User interface change data:
((

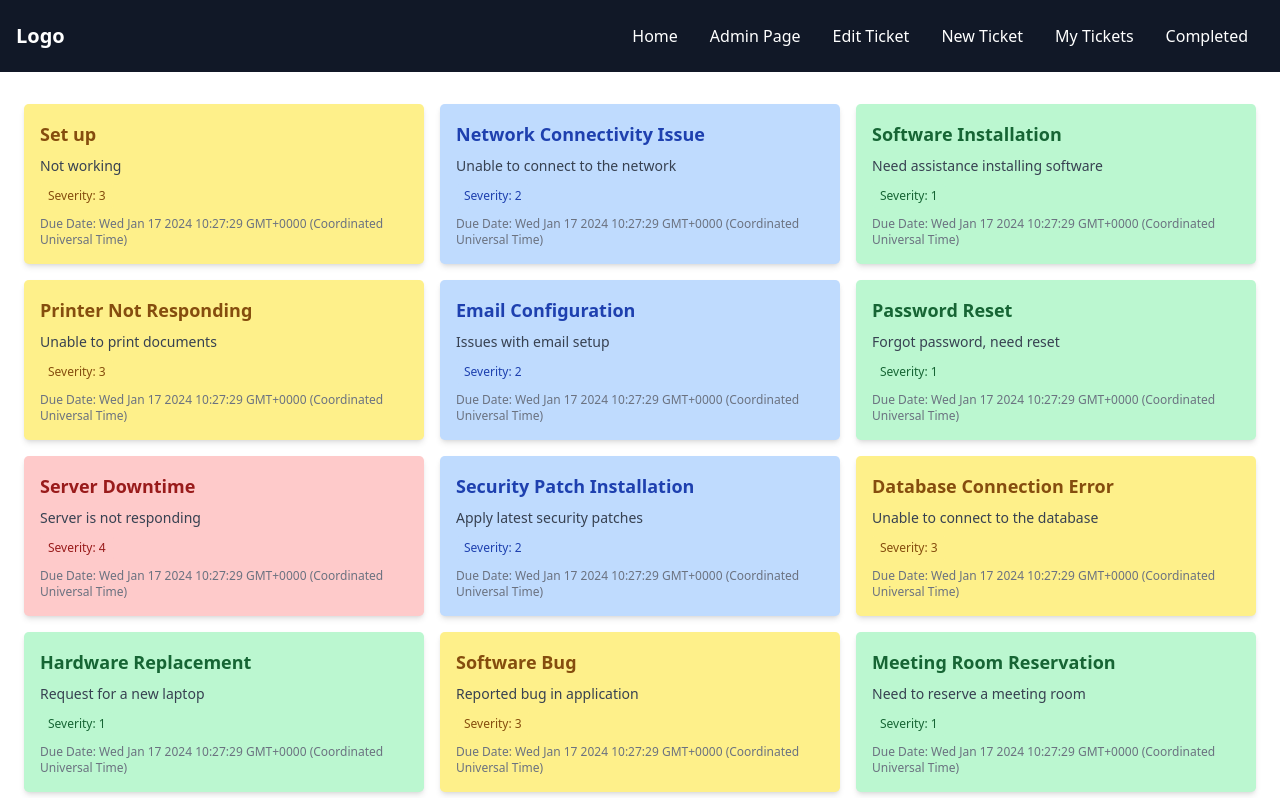
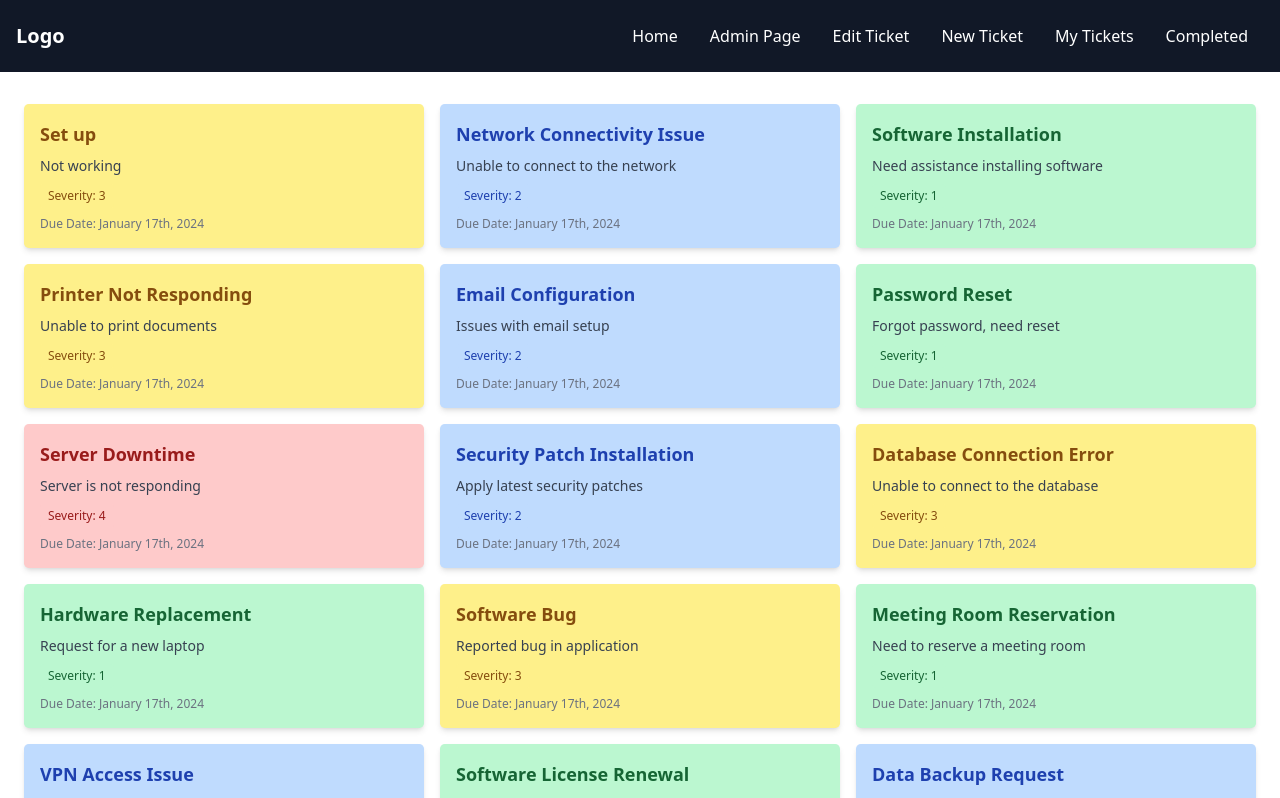
Before and after one commit to kruzuslabs/springboot-2418-ui, a Next.js app: page /tickets in a window 1280 px wide. Shown: the top 798 px of the page. Built offline with nearby package versions, Linux system fonts and the light colour scheme.

Commit message:
fixed stupid bug

```diff
--- a/src/pages/tickets/index.tsx
+++ b/src/pages/tickets/index.tsx
@@ -1,3 +1,4 @@
+"use client";
 /*
 TODO: Implement Get ALL Tickets for now, then refactor this for ADMINS with more info and
 for Users with regular info.
@@ -164,14 +165,14 @@ export default function Tickets() {
   };
 
   return (
+    <>
       <div className="flex justify-center p-6 mt-2 ">
         <div className="max-w-screen-xl w-full">
           <div className="grid gap-4 grid-cols-1 sm:grid-cols-2 md:grid-cols-3 lg:grid-cols-3 xl:grid-cols-3 justify-center">
             {AllTickets.map((ticket, index) => (
               <div
                 key={index}
-              className={`rounded-lg overflow-hidden shadow-md ${
-                getSeverityColor(ticket.severity)
+                className={`rounded-lg overflow-hidden shadow-md ${getSeverityColor(ticket.severity)
                   }`}
               >
                 <div className="p-4">
@@ -179,15 +180,14 @@ export default function Tickets() {
                   <p className="text-sm text-gray-700 mb-2">{ticket.content}</p>
                   <div className="flex items-center mb-2">
                     <span
-                    className={`px-2 py-1 text-xs rounded ${
-                      getSeverityColor(ticket.severity)
+                      className={`px-2 py-1 text-xs rounded ${getSeverityColor(ticket.severity)
                         }`}
                     >
                       Severity: {ticket.severity}
                     </span>
                   </div>
                   <p className="text-xs text-gray-500">
-                  Due Date: {ticket.dueDate.toString()}
+                    Due Date: {format(ticket.dueDate, "PPP")}
                   </p>
                 </div>
               </div>
@@ -195,5 +195,6 @@ export default function Tickets() {
           </div>
         </div>
       </div>
+    </>
   );
 }
```
Lines whose indentation alone changed are shown as unchanged.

))

- Task to carry out
Repeat the preceding records exactly but drop the images.

- Completed exercise
Before and after one commit to kruzuslabs/springboot-2418-ui, a Next.js app: page /tickets in a window 1280 px wide. Shown: the top 798 px of the page. Built offline with nearby package versions, Linux system fonts and the light colour scheme.

Commit message:
fixed stupid bug

```diff
--- a/src/pages/tickets/index.tsx
+++ b/src/pages/tickets/index.tsx
@@ -1,3 +1,4 @@
+"use client";
 /*
 TODO: Implement Get ALL Tickets for now, then refactor this for ADMINS with more info and
 for Users with regular info.
@@ -164,14 +165,14 @@ export default function Tickets() {
   };
 
   return (
+    <>
       <div className="flex justify-center p-6 mt-2 ">
         <div className="max-w-screen-xl w-full">
           <div className="grid gap-4 grid-cols-1 sm:grid-cols-2 md:grid-cols-3 lg:grid-cols-3 xl:grid-cols-3 justify-center">
             {AllTickets.map((ticket, index) => (
               <div
                 key={index}
-              className={`rounded-lg overflow-hidden shadow-md ${
-                getSeverityColor(ticket.severity)
+                className={`rounded-lg overflow-hidden shadow-md ${getSeverityColor(ticket.severity)
                   }`}
               >
                 <div className="p-4">
@@ -179,15 +180,14 @@ export default function Tickets() {
                   <p className="text-sm text-gray-700 mb-2">{ticket.content}</p>
                   <div className="flex items-center mb-2">
                     <span
-                    className={`px-2 py-1 text-xs rounded ${
-                      getSeverityColor(ticket.severity)
+                      className={`px-2 py-1 text-xs rounded ${getSeverityColor(ticket.severity)
                         }`}
                     >
                       Severity: {ticket.severity}
                     </span>
                   </div>
                   <p className="text-xs text-gray-500">
-                  Due Date: {ticket.dueDate.toString()}
+                    Due Date: {format(ticket.dueDate, "PPP")}
                   </p>
                 </div>
               </div>
@@ -195,5 +195,6 @@ export default function Tickets() {
           </div>
         </div>
       </div>
+    </>
   );
 }
```
Lines whose indentation alone changed are shown as unchanged.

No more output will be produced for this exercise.